Wednesday, August 14, 2013 13:48

A new algorithm can spot fake photos by looking for inconsistent shadows that are not always obvious to the naked eye.

The technique, which will be published in the journal ACM Transactions on Graphics in September, is the latest tool in the increasingly sophisticated arms race between digital forensics experts and those who manipulate photos or create fake tableaus for deceptive purposes.

Credit: NASA

National security agencies, the media, scientific journals and others use digital forensic techniques to differentiate between authentic images and computerized forgeries.

James O’Brien, a computer scientist at the University of California, Berkeley, along with Hany Farid and Eric Kee of Dartmouth University, developed an algorithm that interprets a variety of shadows in an image to determine if they are physically consistent with a single light source.
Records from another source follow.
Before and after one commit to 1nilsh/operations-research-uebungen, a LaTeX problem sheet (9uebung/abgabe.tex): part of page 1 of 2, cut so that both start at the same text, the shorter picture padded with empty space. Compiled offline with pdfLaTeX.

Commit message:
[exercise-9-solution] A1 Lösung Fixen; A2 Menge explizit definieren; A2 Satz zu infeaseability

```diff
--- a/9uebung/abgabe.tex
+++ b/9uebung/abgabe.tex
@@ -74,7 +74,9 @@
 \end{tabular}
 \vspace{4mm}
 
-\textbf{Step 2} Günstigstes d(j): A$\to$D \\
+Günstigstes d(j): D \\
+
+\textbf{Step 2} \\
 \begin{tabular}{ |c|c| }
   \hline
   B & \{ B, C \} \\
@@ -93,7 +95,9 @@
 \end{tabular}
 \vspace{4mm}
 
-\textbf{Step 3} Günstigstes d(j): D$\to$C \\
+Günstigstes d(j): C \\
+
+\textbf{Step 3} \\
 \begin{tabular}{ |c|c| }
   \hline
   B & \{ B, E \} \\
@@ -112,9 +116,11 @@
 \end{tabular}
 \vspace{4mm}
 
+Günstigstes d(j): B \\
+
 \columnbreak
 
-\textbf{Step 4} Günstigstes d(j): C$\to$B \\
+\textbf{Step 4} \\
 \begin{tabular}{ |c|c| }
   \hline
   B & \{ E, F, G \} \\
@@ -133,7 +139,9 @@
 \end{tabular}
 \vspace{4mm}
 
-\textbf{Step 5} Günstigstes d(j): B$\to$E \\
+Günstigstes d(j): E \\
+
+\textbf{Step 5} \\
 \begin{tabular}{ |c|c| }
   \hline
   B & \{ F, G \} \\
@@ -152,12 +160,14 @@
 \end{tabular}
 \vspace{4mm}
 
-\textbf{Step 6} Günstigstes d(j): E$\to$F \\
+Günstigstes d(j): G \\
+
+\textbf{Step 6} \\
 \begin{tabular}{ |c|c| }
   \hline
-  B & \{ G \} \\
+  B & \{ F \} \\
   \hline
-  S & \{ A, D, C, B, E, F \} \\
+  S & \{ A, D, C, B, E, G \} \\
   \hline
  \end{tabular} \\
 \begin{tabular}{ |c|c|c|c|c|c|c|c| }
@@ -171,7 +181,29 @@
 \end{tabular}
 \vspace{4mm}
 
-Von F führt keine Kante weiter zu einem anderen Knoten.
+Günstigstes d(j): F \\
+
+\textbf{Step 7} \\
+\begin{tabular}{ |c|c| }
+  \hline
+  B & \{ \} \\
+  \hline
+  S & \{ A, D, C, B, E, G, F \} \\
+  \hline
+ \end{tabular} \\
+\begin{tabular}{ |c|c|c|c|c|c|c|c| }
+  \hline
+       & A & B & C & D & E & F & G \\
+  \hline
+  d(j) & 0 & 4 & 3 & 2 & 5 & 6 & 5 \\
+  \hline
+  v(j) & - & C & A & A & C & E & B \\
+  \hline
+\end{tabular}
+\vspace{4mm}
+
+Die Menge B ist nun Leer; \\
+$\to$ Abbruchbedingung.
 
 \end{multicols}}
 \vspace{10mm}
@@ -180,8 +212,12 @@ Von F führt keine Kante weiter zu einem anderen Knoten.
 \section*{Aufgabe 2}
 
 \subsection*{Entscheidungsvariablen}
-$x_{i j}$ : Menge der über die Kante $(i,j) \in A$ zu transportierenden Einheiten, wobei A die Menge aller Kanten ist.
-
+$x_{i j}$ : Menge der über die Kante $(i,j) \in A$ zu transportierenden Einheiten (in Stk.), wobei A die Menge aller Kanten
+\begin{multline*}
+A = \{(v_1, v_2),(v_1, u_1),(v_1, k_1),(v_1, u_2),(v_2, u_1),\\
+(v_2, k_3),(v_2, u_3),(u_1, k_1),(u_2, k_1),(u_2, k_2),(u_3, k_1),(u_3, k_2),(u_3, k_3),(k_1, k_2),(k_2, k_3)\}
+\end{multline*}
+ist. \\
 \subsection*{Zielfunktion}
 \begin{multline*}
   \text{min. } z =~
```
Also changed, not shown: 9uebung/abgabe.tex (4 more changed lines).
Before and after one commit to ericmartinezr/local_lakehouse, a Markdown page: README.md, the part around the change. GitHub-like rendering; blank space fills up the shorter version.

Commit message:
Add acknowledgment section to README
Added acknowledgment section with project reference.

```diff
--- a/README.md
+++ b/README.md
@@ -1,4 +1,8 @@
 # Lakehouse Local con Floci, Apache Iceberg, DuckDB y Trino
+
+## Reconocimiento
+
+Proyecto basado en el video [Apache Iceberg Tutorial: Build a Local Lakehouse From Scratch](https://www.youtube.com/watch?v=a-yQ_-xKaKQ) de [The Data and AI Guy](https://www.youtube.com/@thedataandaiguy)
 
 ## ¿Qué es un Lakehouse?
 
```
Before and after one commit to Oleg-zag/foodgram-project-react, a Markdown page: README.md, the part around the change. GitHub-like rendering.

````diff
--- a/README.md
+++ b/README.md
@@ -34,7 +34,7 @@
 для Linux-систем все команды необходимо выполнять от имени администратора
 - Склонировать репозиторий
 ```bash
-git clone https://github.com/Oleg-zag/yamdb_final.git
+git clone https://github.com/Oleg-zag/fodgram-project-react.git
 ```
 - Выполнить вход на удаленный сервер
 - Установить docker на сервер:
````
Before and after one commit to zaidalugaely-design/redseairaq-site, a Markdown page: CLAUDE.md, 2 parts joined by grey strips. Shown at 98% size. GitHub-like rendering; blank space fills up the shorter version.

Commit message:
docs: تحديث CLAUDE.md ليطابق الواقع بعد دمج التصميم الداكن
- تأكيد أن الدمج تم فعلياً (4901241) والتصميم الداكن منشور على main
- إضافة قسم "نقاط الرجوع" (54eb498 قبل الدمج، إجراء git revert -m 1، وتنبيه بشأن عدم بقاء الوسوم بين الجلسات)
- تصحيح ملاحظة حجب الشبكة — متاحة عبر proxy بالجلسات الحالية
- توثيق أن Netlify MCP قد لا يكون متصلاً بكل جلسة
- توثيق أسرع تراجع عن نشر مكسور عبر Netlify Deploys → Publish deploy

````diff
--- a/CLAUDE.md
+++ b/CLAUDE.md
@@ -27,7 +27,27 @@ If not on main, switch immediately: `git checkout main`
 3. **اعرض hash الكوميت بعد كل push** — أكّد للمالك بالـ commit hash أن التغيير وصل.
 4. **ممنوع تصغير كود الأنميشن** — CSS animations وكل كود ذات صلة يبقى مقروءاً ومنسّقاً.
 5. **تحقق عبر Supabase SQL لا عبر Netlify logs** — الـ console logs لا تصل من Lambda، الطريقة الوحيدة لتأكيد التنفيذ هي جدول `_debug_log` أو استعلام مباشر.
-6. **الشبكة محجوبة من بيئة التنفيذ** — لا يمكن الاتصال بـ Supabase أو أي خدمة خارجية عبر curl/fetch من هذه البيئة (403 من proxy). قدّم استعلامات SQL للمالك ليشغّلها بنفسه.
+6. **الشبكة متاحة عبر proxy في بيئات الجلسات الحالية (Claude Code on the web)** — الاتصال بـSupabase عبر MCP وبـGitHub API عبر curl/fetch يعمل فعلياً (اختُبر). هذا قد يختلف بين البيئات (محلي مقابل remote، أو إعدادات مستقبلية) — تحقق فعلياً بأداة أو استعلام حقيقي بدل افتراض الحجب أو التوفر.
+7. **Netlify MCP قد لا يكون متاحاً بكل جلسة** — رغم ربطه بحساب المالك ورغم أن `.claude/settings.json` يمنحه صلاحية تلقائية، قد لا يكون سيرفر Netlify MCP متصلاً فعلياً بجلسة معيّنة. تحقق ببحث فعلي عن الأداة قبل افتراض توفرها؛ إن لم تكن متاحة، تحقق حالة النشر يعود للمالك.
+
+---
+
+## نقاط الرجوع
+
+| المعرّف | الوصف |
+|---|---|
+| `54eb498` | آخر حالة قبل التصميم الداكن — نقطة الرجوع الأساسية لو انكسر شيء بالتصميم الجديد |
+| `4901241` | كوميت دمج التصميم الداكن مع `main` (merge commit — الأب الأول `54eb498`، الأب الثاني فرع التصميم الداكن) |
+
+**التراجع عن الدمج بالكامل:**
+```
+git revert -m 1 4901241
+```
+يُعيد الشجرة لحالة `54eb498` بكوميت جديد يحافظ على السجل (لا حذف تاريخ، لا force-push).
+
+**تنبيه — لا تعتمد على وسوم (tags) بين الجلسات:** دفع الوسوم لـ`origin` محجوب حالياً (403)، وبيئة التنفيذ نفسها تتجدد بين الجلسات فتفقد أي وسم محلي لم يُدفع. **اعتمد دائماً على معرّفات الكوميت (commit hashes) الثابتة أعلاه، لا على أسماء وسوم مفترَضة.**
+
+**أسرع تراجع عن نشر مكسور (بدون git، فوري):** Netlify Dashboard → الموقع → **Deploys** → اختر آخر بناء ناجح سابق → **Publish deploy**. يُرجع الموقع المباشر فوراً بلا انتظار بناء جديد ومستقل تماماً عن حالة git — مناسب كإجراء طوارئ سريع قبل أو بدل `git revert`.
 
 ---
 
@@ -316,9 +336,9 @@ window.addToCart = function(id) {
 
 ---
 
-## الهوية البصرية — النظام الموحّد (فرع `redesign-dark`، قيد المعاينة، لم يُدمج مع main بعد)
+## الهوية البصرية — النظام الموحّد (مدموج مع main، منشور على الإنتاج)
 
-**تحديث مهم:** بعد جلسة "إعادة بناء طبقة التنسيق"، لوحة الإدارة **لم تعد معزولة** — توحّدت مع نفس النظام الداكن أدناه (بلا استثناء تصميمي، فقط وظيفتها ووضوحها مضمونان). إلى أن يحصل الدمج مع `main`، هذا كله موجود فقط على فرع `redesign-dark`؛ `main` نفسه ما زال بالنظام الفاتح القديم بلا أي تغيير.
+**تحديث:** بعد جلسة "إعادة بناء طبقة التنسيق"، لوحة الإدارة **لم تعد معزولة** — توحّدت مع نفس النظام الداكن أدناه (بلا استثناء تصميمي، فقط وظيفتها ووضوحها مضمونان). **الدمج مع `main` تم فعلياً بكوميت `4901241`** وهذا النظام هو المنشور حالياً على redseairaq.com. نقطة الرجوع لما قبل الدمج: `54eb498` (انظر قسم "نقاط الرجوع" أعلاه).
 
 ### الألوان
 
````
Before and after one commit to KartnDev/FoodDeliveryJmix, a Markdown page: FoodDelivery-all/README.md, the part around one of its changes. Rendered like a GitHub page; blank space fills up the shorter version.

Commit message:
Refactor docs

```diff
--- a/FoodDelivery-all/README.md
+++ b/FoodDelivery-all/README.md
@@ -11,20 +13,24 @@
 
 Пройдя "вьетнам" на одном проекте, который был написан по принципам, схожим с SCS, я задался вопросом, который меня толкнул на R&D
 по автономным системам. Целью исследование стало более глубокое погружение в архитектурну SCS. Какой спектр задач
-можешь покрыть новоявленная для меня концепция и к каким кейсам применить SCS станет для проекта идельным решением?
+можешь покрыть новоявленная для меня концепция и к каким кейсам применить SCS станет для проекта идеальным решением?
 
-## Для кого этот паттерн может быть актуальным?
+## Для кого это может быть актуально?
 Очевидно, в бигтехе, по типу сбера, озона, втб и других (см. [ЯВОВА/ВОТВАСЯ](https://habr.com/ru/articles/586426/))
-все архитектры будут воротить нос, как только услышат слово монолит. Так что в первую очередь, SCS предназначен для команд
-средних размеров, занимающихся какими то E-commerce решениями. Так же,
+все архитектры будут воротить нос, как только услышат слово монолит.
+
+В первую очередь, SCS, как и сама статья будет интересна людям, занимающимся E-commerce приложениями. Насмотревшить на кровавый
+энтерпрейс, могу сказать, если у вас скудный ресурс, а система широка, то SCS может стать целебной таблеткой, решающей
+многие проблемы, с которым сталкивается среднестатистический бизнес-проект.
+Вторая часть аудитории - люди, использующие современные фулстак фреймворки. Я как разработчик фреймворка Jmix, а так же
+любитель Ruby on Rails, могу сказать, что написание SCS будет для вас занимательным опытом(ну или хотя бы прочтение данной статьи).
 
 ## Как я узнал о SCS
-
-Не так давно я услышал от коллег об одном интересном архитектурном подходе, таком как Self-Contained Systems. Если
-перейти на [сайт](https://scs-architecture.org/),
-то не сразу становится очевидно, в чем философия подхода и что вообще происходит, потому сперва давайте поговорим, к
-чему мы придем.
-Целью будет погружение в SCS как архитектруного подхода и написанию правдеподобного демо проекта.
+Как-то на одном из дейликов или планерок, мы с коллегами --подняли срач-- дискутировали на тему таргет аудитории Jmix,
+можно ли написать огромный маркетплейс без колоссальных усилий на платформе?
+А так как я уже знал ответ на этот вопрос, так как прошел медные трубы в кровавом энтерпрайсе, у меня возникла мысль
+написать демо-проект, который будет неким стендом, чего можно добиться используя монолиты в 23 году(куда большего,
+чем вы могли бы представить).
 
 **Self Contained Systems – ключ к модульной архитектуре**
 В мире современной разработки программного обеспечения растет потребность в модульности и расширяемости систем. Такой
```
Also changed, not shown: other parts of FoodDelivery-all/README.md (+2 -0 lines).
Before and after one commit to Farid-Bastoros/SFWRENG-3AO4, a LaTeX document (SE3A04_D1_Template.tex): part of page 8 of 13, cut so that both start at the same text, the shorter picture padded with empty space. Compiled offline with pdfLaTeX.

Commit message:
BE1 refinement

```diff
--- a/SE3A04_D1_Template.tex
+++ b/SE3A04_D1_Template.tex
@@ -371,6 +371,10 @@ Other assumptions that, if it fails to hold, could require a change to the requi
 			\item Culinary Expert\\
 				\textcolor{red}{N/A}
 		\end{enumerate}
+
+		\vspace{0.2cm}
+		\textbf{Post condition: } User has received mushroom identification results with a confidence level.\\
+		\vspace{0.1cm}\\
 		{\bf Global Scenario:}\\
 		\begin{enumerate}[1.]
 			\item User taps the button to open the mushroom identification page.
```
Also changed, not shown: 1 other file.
In the real world, O’Brien explained, if you drew a line from a shadow to the object that cast the shadow and kept extending the line, it would eventually hit the light source. Sometimes, however, it isn’t possible to pair each portion of a shadow to its exact match on an object.

“So instead we draw a wedge from the shadow where the wedge includes the whole object. We know that the line would have to be in that wedge somewhere. We then keep drawing wedges, extending them beyond the edges of the image,” said O’Brien.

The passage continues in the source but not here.